(Before-and-after page screenshots)
=======
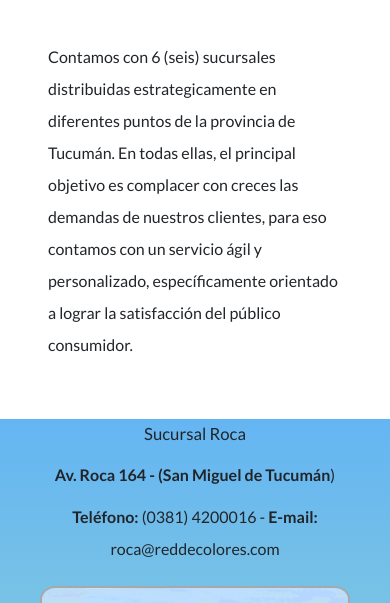
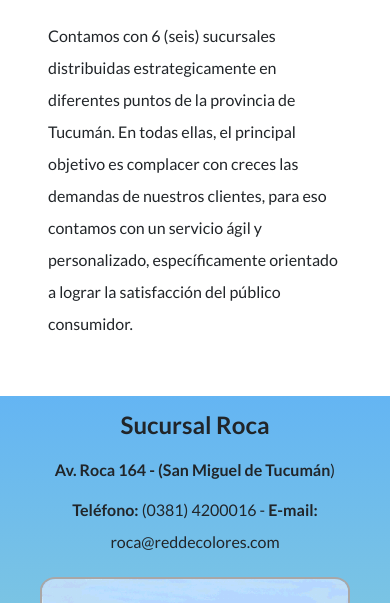
Before and after one commit to luisariel172/coder-sass-ariel-alvarez, a website: page pages/sucursales.html in a window 390 px wide. Shown: the part 175-778 px from the top of the page. Drawn offline with nearby package versions, Linux system fonts and the light colour scheme; a web font is replaced by a local one.

Commit message:
Nombre de sucursales mas grande y en negrita

```diff
--- a/scss/_media.scss
+++ b/scss/_media.scss
@@ -2,6 +2,20 @@
 
 
 /* HEADER */
+@media (max-width: 768px) {
+    html {
+          font-size: 55%;
+          background-color: red;
+   }
+}
+
+@media (max-width: 450px) {
+    html {
+          font-size: 50%;
+          background-color: green
+          ;
+    }
+}
 @media screen and (min-width:768px) {
 
     /* UTILIDADES */
--- a/scss/_sucursales.scss
+++ b/scss/_sucursales.scss
@@ -18,7 +18,13 @@
   }
 
   .nombre {
-    grid-area: nombre; }
+    grid-area: nombre;
+              h2 {
+                font-size: 3rem;
+                font-weight: bold;
+                margin-top: 10px;
+               }
+  }
 
   .datos {
     grid-area: datos; }
```
Also changed, not shown: css/main.css.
=======
[TASK PROMPT] Return each line of the entries that holds the string "size".

[SOLUTION BELOW]
+          font-size: 55%;
+          font-size: 50%;
+                font-size: 3rem;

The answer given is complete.